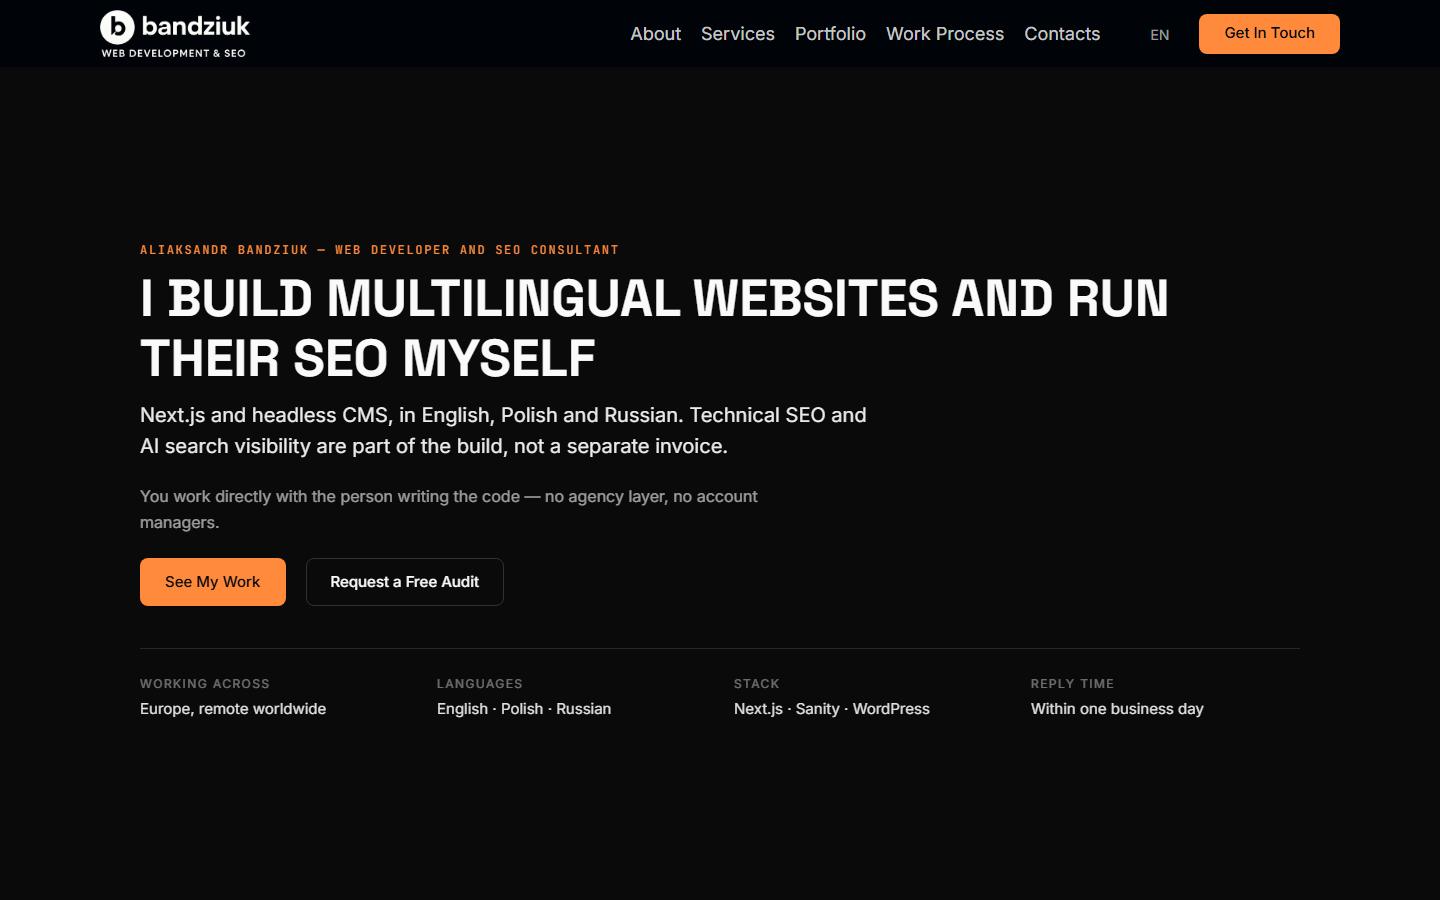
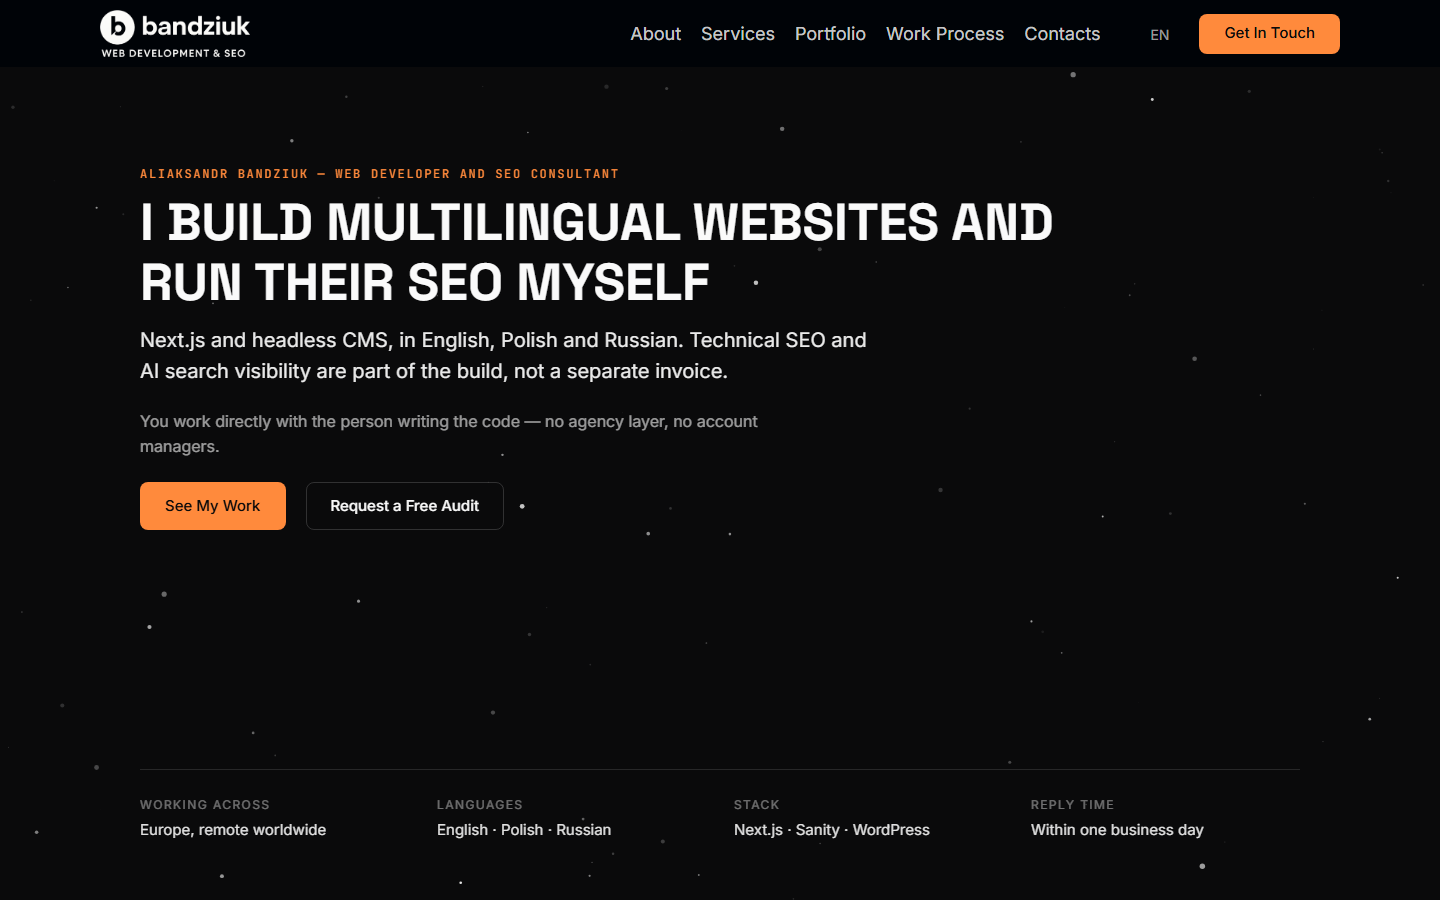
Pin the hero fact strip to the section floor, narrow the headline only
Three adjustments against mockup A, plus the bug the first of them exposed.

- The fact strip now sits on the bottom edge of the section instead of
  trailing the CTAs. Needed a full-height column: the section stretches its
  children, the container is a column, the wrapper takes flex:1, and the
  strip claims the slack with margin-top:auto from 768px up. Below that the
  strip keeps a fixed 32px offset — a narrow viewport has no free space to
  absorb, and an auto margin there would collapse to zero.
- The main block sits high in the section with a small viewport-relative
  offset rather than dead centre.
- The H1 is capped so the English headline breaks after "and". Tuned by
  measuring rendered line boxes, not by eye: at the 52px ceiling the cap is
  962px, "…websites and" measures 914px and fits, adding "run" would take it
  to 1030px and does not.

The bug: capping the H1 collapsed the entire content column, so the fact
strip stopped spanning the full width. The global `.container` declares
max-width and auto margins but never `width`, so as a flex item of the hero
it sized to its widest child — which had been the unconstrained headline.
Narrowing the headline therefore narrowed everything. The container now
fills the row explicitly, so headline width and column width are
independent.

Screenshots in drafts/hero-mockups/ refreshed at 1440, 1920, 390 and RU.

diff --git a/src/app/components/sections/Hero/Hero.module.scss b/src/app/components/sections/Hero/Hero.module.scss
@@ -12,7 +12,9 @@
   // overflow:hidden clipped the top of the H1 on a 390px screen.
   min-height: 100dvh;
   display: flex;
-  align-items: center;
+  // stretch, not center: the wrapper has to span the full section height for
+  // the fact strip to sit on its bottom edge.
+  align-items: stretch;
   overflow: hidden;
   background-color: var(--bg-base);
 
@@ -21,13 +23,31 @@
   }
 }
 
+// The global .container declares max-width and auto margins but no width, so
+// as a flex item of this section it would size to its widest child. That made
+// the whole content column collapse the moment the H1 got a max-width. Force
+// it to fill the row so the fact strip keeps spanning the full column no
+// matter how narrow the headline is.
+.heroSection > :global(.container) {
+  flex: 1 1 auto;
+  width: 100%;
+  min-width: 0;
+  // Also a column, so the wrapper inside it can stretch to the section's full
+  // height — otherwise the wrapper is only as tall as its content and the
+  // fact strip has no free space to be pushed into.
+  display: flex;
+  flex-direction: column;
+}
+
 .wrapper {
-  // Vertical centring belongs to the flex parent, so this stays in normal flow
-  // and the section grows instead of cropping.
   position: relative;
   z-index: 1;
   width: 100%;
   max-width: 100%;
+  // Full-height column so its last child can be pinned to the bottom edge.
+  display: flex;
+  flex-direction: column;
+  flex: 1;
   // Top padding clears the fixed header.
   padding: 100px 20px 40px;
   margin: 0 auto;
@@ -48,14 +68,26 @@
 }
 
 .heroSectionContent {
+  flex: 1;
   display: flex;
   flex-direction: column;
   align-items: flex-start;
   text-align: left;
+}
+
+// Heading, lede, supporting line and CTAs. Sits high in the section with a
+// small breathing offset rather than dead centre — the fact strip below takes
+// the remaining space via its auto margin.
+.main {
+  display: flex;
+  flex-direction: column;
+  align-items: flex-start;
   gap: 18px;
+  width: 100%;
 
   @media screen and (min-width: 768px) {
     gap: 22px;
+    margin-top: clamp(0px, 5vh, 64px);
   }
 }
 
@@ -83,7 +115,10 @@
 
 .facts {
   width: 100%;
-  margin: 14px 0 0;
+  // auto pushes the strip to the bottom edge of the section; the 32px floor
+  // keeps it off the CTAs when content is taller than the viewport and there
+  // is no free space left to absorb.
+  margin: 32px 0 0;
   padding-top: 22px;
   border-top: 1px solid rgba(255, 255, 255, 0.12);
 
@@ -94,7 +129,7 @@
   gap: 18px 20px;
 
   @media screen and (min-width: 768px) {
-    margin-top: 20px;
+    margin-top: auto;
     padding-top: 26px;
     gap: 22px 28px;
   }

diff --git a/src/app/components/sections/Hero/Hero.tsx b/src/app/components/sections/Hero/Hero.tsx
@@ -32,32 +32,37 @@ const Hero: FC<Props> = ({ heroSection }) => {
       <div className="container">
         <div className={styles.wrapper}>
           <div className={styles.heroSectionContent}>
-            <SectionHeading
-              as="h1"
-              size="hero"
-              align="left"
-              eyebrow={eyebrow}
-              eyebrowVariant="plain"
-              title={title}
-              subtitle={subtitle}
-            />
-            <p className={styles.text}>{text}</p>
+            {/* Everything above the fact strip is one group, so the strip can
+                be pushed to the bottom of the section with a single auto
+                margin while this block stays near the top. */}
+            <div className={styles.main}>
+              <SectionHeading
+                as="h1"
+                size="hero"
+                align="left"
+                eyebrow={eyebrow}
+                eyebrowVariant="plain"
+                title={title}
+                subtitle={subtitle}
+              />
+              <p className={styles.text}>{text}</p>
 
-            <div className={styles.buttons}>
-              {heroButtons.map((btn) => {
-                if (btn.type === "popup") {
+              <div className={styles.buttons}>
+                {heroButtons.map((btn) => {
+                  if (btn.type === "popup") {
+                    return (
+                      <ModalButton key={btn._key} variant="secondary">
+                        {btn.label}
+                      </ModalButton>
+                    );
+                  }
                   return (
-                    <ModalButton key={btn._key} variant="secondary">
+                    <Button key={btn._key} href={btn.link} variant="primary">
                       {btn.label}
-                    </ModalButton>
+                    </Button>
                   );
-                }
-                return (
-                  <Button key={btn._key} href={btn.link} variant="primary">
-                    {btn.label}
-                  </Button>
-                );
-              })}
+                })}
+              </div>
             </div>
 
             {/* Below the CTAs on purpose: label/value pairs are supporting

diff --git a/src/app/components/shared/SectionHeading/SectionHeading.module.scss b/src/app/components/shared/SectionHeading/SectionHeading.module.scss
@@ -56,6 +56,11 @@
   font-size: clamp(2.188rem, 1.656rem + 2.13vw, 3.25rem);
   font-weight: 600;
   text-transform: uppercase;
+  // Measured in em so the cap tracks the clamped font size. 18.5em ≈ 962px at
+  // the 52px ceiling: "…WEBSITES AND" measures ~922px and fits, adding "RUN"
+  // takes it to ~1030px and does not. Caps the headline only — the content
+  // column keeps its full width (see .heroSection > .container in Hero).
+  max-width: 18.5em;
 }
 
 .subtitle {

[EXERCISE INSTRUCTIONS] Your task is to reproduce every record exactly while omitting the pictures.

[EXERCISE RESPONSE]
Pin the hero fact strip to the section floor, narrow the headline only
Three adjustments against mockup A, plus the bug the first of them exposed.

- The fact strip now sits on the bottom edge of the section instead of
  trailing the CTAs. Needed a full-height column: the section stretches its
  children, the container is a column, the wrapper takes flex:1, and the
  strip claims the slack with margin-top:auto from 768px up. Below that the
  strip keeps a fixed 32px offset — a narrow viewport has no free space to
  absorb, and an auto margin there would collapse to zero.
- The main block sits high in the section with a small viewport-relative
  offset rather than dead centre.
- The H1 is capped so the English headline breaks after "and". Tuned by
  measuring rendered line boxes, not by eye: at the 52px ceiling the cap is
  962px, "…websites and" measures 914px and fits, adding "run" would take it
  to 1030px and does not.

The bug: capping the H1 collapsed the entire content column, so the fact
strip stopped spanning the full width. The global `.container` declares
max-width and auto margins but never `width`, so as a flex item of the hero
it sized to its widest child — which had been the unconstrained headline.
Narrowing the headline therefore narrowed everything. The container now
fills the row explicitly, so headline width and column width are
independent.

Screenshots in drafts/hero-mockups/ refreshed at 1440, 1920, 390 and RU.

diff --git a/src/app/components/sections/Hero/Hero.module.scss b/src/app/components/sections/Hero/Hero.module.scss
@@ -12,7 +12,9 @@
   // overflow:hidden clipped the top of the H1 on a 390px screen.
   min-height: 100dvh;
   display: flex;
-  align-items: center;
+  // stretch, not center: the wrapper has to span the full section height for
+  // the fact strip to sit on its bottom edge.
+  align-items: stretch;
   overflow: hidden;
   background-color: var(--bg-base);
 
@@ -21,13 +23,31 @@
   }
 }
 
+// The global .container declares max-width and auto margins but no width, so
+// as a flex item of this section it would size to its widest child. That made
+// the whole content column collapse the moment the H1 got a max-width. Force
+// it to fill the row so the fact strip keeps spanning the full column no
+// matter how narrow the headline is.
+.heroSection > :global(.container) {
+  flex: 1 1 auto;
+  width: 100%;
+  min-width: 0;
+  // Also a column, so the wrapper inside it can stretch to the section's full
+  // height — otherwise the wrapper is only as tall as its content and the
+  // fact strip has no free space to be pushed into.
+  display: flex;
+  flex-direction: column;
+}
+
 .wrapper {
-  // Vertical centring belongs to the flex parent, so this stays in normal flow
-  // and the section grows instead of cropping.
   position: relative;
   z-index: 1;
   width: 100%;
   max-width: 100%;
+  // Full-height column so its last child can be pinned to the bottom edge.
+  display: flex;
+  flex-direction: column;
+  flex: 1;
   // Top padding clears the fixed header.
   padding: 100px 20px 40px;
   margin: 0 auto;
@@ -48,14 +68,26 @@
 }
 
 .heroSectionContent {
+  flex: 1;
   display: flex;
   flex-direction: column;
   align-items: flex-start;
   text-align: left;
+}
+
+// Heading, lede, supporting line and CTAs. Sits high in the section with a
+// small breathing offset rather than dead centre — the fact strip below takes
+// the remaining space via its auto margin.
+.main {
+  display: flex;
+  flex-direction: column;
+  align-items: flex-start;
   gap: 18px;
+  width: 100%;
 
   @media screen and (min-width: 768px) {
     gap: 22px;
+    margin-top: clamp(0px, 5vh, 64px);
   }
 }
 
@@ -83,7 +115,10 @@
 
 .facts {
   width: 100%;
-  margin: 14px 0 0;
+  // auto pushes the strip to the bottom edge of the section; the 32px floor
+  // keeps it off the CTAs when content is taller than the viewport and there
+  // is no free space left to absorb.
+  margin: 32px 0 0;
   padding-top: 22px;
   border-top: 1px solid rgba(255, 255, 255, 0.12);
 
@@ -94,7 +129,7 @@
   gap: 18px 20px;
 
   @media screen and (min-width: 768px) {
-    margin-top: 20px;
+    margin-top: auto;
     padding-top: 26px;
     gap: 22px 28px;
   }

diff --git a/src/app/components/sections/Hero/Hero.tsx b/src/app/components/sections/Hero/Hero.tsx
@@ -32,32 +32,37 @@ const Hero: FC<Props> = ({ heroSection }) => {
       <div className="container">
         <div className={styles.wrapper}>
           <div className={styles.heroSectionContent}>
-            <SectionHeading
-              as="h1"
-              size="hero"
-              align="left"
-              eyebrow={eyebrow}
-              eyebrowVariant="plain"
-              title={title}
-              subtitle={subtitle}
-            />
-            <p className={styles.text}>{text}</p>
+            {/* Everything above the fact strip is one group, so the strip can
+                be pushed to the bottom of the section with a single auto
+                margin while this block stays near the top. */}
+            <div className={styles.main}>
+              <SectionHeading
+                as="h1"
+                size="hero"
+                align="left"
+                eyebrow={eyebrow}
+                eyebrowVariant="plain"
+                title={title}
+                subtitle={subtitle}
+              />
+              <p className={styles.text}>{text}</p>
 
-            <div className={styles.buttons}>
-              {heroButtons.map((btn) => {
-                if (btn.type === "popup") {
+              <div className={styles.buttons}>
+                {heroButtons.map((btn) => {
+                  if (btn.type === "popup") {
+                    return (
+                      <ModalButton key={btn._key} variant="secondary">
+                        {btn.label}
+                      </ModalButton>
+                    );
+                  }
                   return (
-                    <ModalButton key={btn._key} variant="secondary">
+                    <Button key={btn._key} href={btn.link} variant="primary">
                       {btn.label}
-                    </ModalButton>
+                    </Button>
                   );
-                }
-                return (
-                  <Button key={btn._key} href={btn.link} variant="primary">
-                    {btn.label}
-                  </Button>
-                );
-              })}
+                })}
+              </div>
             </div>
 
             {/* Below the CTAs on purpose: label/value pairs are supporting

diff --git a/src/app/components/shared/SectionHeading/SectionHeading.module.scss b/src/app/components/shared/SectionHeading/SectionHeading.module.scss
@@ -56,6 +56,11 @@
   font-size: clamp(2.188rem, 1.656rem + 2.13vw, 3.25rem);
   font-weight: 600;
   text-transform: uppercase;
+  // Measured in em so the cap tracks the clamped font size. 18.5em ≈ 962px at
+  // the 52px ceiling: "…WEBSITES AND" measures ~922px and fits, adding "RUN"
+  // takes it to ~1030px and does not. Caps the headline only — the content
+  // column keeps its full width (see .heroSection > .container in Hero).
+  max-width: 18.5em;
 }
 
 .subtitle {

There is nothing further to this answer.